--- Your task ---
Answer with the number of lines in the listing below that contain the word "Hello", and nothing else.
╭──
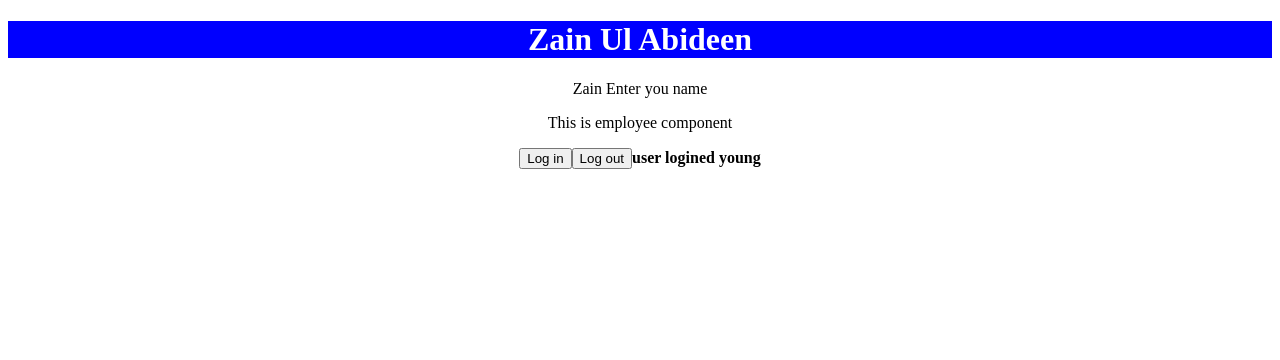
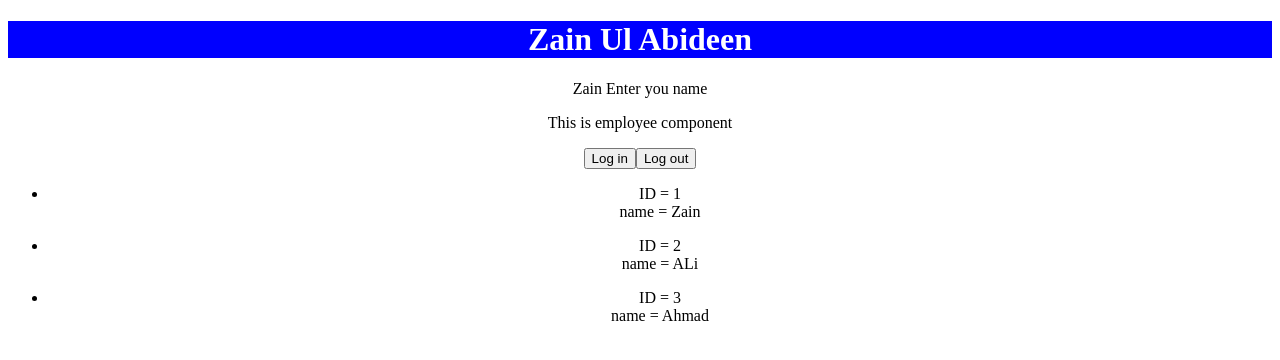
Before and after one commit to Zainulabdeenoffical/Angular-Practice, an Angular app in the folder angular19/: page / in a window 1280 px wide. Shown: the top 360 px of the page. Built offline with nearby package versions, Linux system fonts and the light colour scheme.

Commit message:
switch condition

```diff
--- a/angular19/src/app/app.component.html
+++ b/angular19/src/app/app.component.html
@@ -25,7 +25,7 @@
 <b>user logout</b>
 } -->
 
-@if (login) {
+<!-- @if (login) {
     <b>user logined</b>
 }
 @else {
@@ -39,6 +39,32 @@
 }
 @else {
     <b>old</b>
+} -->
+<!-- @switch (name) {
+    @case ("Zain") {
+        <b>Hello , Zain</b>
+    }
+    @case ("Ali") {
+        <b>Hello , Ali</b>
+    }
+    @case ("Ahmad") {
+        <b>Hello , Ahmad</b>
+    }
+    @case ("Zaid") {
+        <b>Hello , Zaid</b>
+    }
+    @default {
+        <b>No username found </b>
+    }
+} -->
+@for (emp of Employee; track emp.id) {
+<ul>
+    <li>
+        ID = {{emp.id}} <br> name = {{emp.name}}
+    </li>
+</ul>
+}@empty {
+    <b>no data found </b>
 }
 
 </div>
--- a/angular19/src/app/app.component.ts
+++ b/angular19/src/app/app.component.ts
@@ -5,7 +5,7 @@ import { EmployeeComponent } from "./employee/employee.component";
 
 @Component({
   selector: 'app-root',
-  imports: [EmployeeComponent],
+  imports: [],
   // templaet url high pioraty
   templateUrl: './app.component.html',
   //inline template
@@ -62,5 +62,10 @@ export class AppComponent {
   {
     this.login = false
   }
+  Employee:any[] = [
+    {id:1,name:"Zain"},
+    {id:2,name:"ALi"},
+    {id:3,name:"Ahmad"}
+  ]
 
 }
```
╰──
--- Your response ---
4